- Associated Press - Friday, March 3, 2017

BLOOMINGTON, Ind. (AP) - How many different ways can you invite someone inside your workshop?

Rick Seraphinoff is a natural horn maker who lives in eastern Monroe County. This past weekend, he had an opportunity to showcase his craft as he filmed an upcoming episode of “A Craftsman’s Legacy.”

Eric Gorges, host of the PBS show, stood outside Seraphinoff’s workshop on Sunday morning. Although the two had already met, the first filming of the day was to capture Gorges arriving at the shop.

“Wanna come in and see where the horns are made?” Seraphinoff asked during one of the takes.

Through the multiple takes, Seraphinoff and his wife, Celeste Holler-Seraphinoff, exit the workshop and greet Gorges.

Once filming outside is done, the trio head inside the workshop where filming has been happening since Saturday.

Gorges, who hails from Michigan, is currently traveling around the country to film the show’s fourth season. In previous episodes, they have featured musical instrument makers but also woodworkers, soap makers, ceramic artists and sculptors.

Gorges is a metal shaper and motorcycle builder who appreciates craftspeople. This show allows him an opportunity to learn about those people and tell their stories to a larger audience.

“I have a blessed life, and I tell people that every day,” Gorges said.

Prior to arriving in Bloomington, the team behind the show has been busy working out all the details. During the planning, Seraphinoff was able to offer up potential steps in the process that could be filmed since there wouldn’t be time to show the entire process from start to finish.

Gorges said it probably takes hundreds of hours to get everything set up and shot for the show.

“Some people don’t realize how much time it takes to shoot a show,” Gorges said.

For the next scene shot on Sunday, Gorges had an opportunity to weld a piece of brass.
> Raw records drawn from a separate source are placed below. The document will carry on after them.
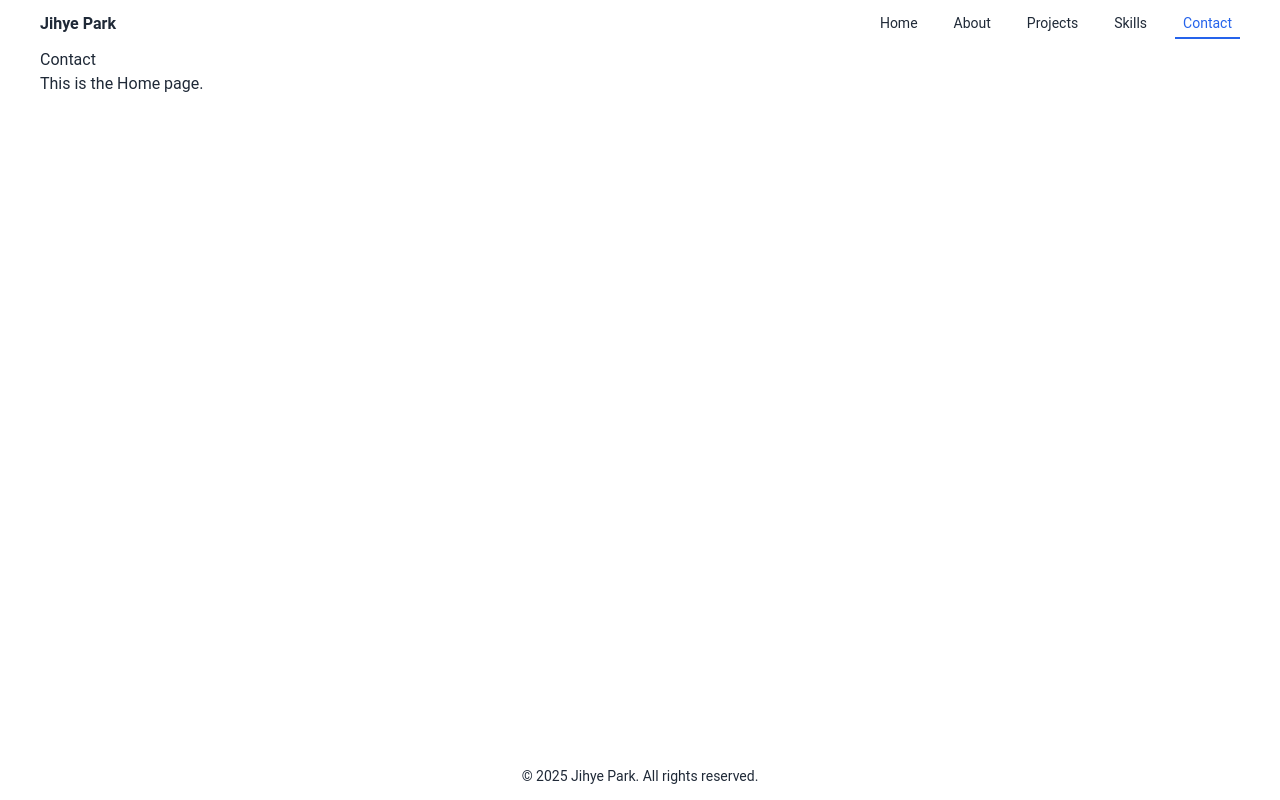
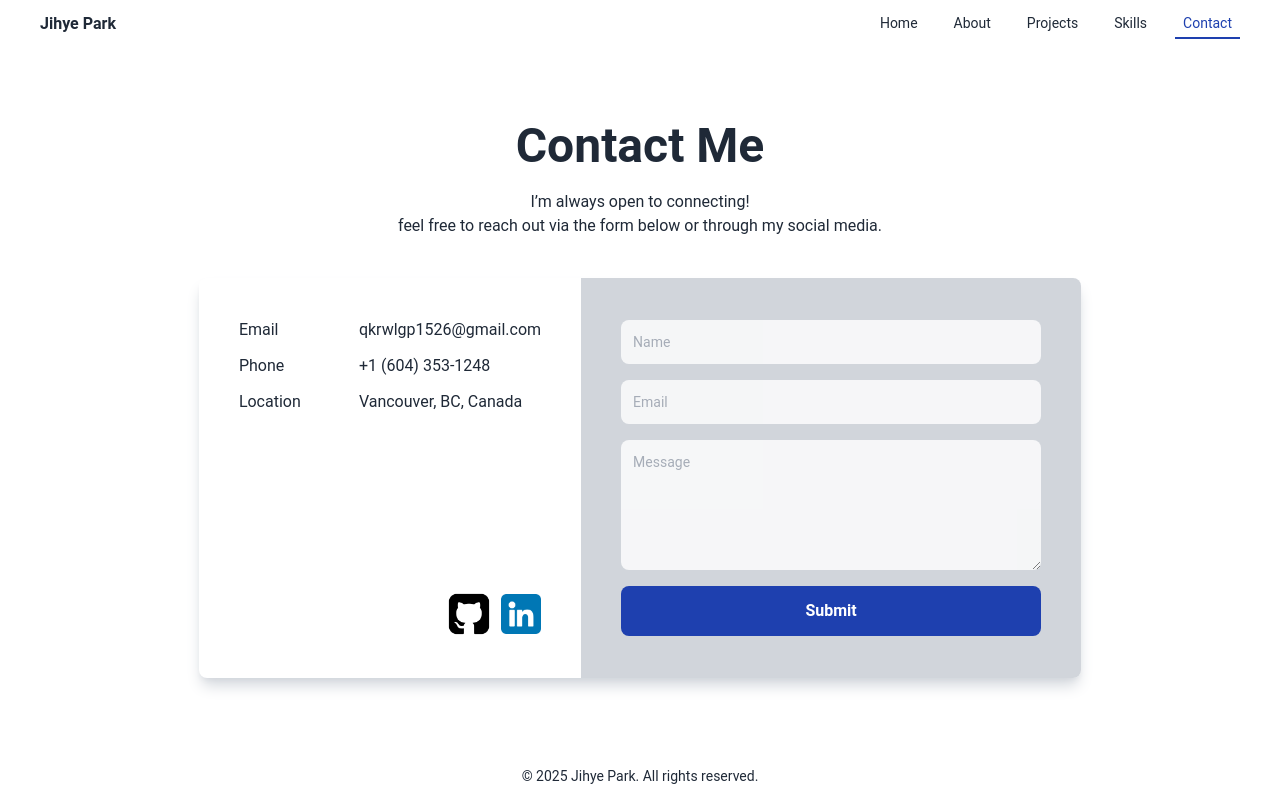
Before and after one commit to JiHye0214/portfolio, a React (Create React App) app: page /contact in a window 1280 px wide. Built offline with nearby package versions, Linux system fonts and the light colour scheme.

Commit message:
250730: contact 완료한 거 같은데 10% 부족한 느낌

```diff
--- a/src/App.tsx
+++ b/src/App.tsx
@@ -1,4 +1,4 @@
-import React from "react";
+import React, { useEffect, useState } from "react";
 import "./App.css";
 import { useLocation, Routes, Route } from "react-router-dom";
 import Home from "./pages/Home";
@@ -12,9 +12,24 @@ import Layout from "./layout/Layout";
 
 function App() {
     const location = useLocation();
+    const [bgImg, setBgImg] = useState("");
+    const [bgColor, setBgColor] = useState("#fff");
+    const [textColor, setTextColor] = useState("");
+
+    useEffect(() => {
+        if (location.pathname === "/about") {
+            setBgImg("url('/assets/bg.jpg')");
+            setBgColor("#000")
+            setTextColor("#fff");
+        } else {
+            setBgImg("");
+            setBgColor("#fff")
+            setTextColor("");
+        }
+    }, [location.pathname]);
 
     return (
-        <div className={`min-h-screen ${location.pathname === "/about" ? "bg-black text-white" : "bg-white"}`}>
+        <div style={{ backgroundImage: bgImg, backgroundColor: bgColor, color: textColor, transition: "background-color 0.3s ease", minHeight: "100vh" }} className="bg-cover bg-center">
             <Header />
             <Layout>
                 <Routes>
--- a/src/components/NavLink.tsx
+++ b/src/components/NavLink.tsx
@@ -14,7 +14,7 @@ const NavLink = ({ to, label }: { to: string; label: string }) => {
                     isActive && location.pathname === "/about"
                         ? "text-yellow-500 border-b-2 border-yellow-500"
                         : isActive
-                        ? "text-blue-600 border-b-2 border-blue-600"
+                        ? "text-blue-800 border-b-2 border-blue-800"
                         : ""
                 }`}
         >
--- a/src/index.css
+++ b/src/index.css
@@ -6,6 +6,9 @@
 
 body {
     @apply text-gray-800;
+}
+input, textarea {
+  outline: none;
 }
 
 .scrollbar-hide {
--- a/src/pages/About.tsx
+++ b/src/pages/About.tsx
@@ -4,7 +4,7 @@ import { Link } from "react-router-dom";
 
 const About = () => {
     return (
-        <div style={{ backgroundImage: "url('/assets/bg.jpg')" }} className="bg-cover bg-center h-full w-full overflow-hidden">
+        <div className="h-full w-full overflow-hidden">
             <div className="h-[802px] overflow-y-scroll scrollbar-hide">
                 <ScrollDiv isFirst={true}>Hi! I'm Jihye</ScrollDiv>
                 <ScrollDiv isFirst={false} title="Quick Intro">
--- a/src/pages/Contact.tsx
+++ b/src/pages/Contact.tsx
@@ -1,12 +1,59 @@
-import React from 'react'
+import React from "react";
 
 const Contact = () => {
     return (
-        <div>
-            <h2>Contact</h2>
-            <p>This is the Home page.</p>
+        <div className="flex justify-center items-center h-full w-full">
+            <div className="flex flex-col gap-10">
+                <div className="flex flex-col gap-5 items-center">
+                    <p className="text-5xl font-bold">Contact Me</p>
+                    <p className="text-center">
+                        I’m always open to connecting! <br /> feel free to reach out via the form below or through my social
+                        media.
+                    </p>
+                </div>
+                <div className="h-[400px] bg-white flex items-center rounded-lg overflow-hidden shadow-lg shadow-gray-300">
+                    <div className="h-full flex flex-col justify-between p-10">
+                        <div className="flex flex-col gap-3">
+                            <div className="flex gap-5">
+                                <p className="w-[100px]">Email</p>
+                                <p>qkrwlgp1526@gmail.com</p>
+                            </div>
+                            <div className="flex gap-5">
+                                <p className="w-[100px]">Phone</p>
+                                <p>+1 (604) 353-1248</p>
+                            </div>
+                            <div className="flex gap-5">
+                                <p className="w-[100px]">Location</p>
+                                <p>Vancouver, BC, Canada</p>
+                            </div>
+                        </div>
+                        <div className="flex justify-end items-center gap-2">
+                            <a href="https://github.com/JiHye0214" target="_blank" rel="noopener noreferrer">
+                                <img src="/assets/logo-github2.png" alt="" className="w-12" />
+                            </a>
+                            <a href="https://www.linkedin.com/in/jihye-p-2b3755344/" target="_blank" rel="noopener noreferrer">
+                                <img src="/assets/logo-linkedIn.png" alt="" className="w-10" />
+                            </a>
+                        </div>
+                    </div>
+                    <form
+                        className="h-full w-[500px] bg-gray-300 bg-cover bg-center flex flex-col justify-center gap-4 px-10"
+                        action=""
+                    >
+                        <input type="text" placeholder="Name" className="rounded-lg p-3 text-sm opacity-80" />
+                        <input type="text" placeholder="Email" className="rounded-lg p-3 text-sm opacity-80" />
+                        <textarea placeholder="Message" className="max-h-[130px] h-[130px] rounded-lg p-3 text-sm opacity-80" />
+                        <button
+                            type="button"
+                            className="h-[50px] bg-blue-800 hover:bg-blue-900 text-white font-semibold py-2 rounded-lg"
+                        >
+                            Submit
+                        </button>
+                    </form>
+                </div>
+            </div>
         </div>
-    )
-}
+    );
+};
 
 export default Contact;
--- a/src/pages/Home.tsx
+++ b/src/pages/Home.tsx
@@ -4,17 +4,17 @@ import { Link } from "react-router-dom";
 const Home = () => {
     return (
         <div className="h-full flex flex-col gap-6 justify-center">
-            <p className="text-4xl font-bold leading-relaxed">
+            <p className="text-5xl font-bold leading-normal">
                 Hi, I'm Jihye, <br /> a Frontend Developer <br /> passionate about clean UI and scalable code.
             </p>
             <div className="flex gap-5">
                 <Link
                     to="/projects"
-                    className="bg-blue-600 hover:bg-blue-700 text-white font-semibold px-4 py-2 rounded"
+                    className="bg-blue-800 hover:bg-blue-900 text-white font-semibold px-4 py-3 rounded-lg"
                 >
                     View Projects
                 </Link>
-                <button className="bg-blue-600 hover:bg-blue-700 text-white font-semibold px-4 py-2 rounded">Download Resume</button>
+                <button className="bg-blue-800 hover:bg-blue-900 text-white font-semibold px-4 py-3 rounded-lg">Download Resume</button>
             </div>
         </div>
     );
```
Also changed, not shown: public/assets/bg2.jpg (added), public/assets/logo-github2.png (added).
The previously flat piece has been rolled into a cylinder shape and now the seam needs to be welded shut.

“I really like working with a torch,” Gorges said.

Seraphinoff demonstrates the process then hands it over to Gorges. There is little discussion as Seraphinoff watches Gorges work.

“You might make it all the way to the end,” Seraphinoff said. When Gorges is done, Seraphinoff praises the work.

“He catches on really fast,” Seraphinoff said.

For the Seraphinoffs, it’s been fun to participate in the show that will air sometime this fall. The two had a lot to prepare for before the film crews arrived including getting the shop cleaned up and camera ready.

“Don’t look too close,” Celeste Holler-Seraphinoff said, adding that they didn’t worry so much about items stashed underneath the tables as they figured the camera wouldn’t catch that.

With no prior television experience, the two are impressed by the number of hours it takes to film a half-hour program. There’s also been a lot of lingo spoken that they are starting to understand.

“It’s been amazing. We’ve learned so much,” Rick Seraphinoff said.

___

Source: The (Bloomington) Herald-Times, https://bit.ly/2lykEWN

___

Information from: The Herald Times, https://www.heraldtimesonline.com

Copyright © 2018 The Washington Times, LLC.

The Washington Times Comment Policy

The Washington Times is switching its third-party commenting system from Disqus to Spot.IM. You will need to either create an account with Spot.im or if you wish to use your Disqus account look under the Conversation for the link "Have a Disqus Account?". Please read our Comment Policy before commenting.

 

Click to Read More and View Comments

Click to Hide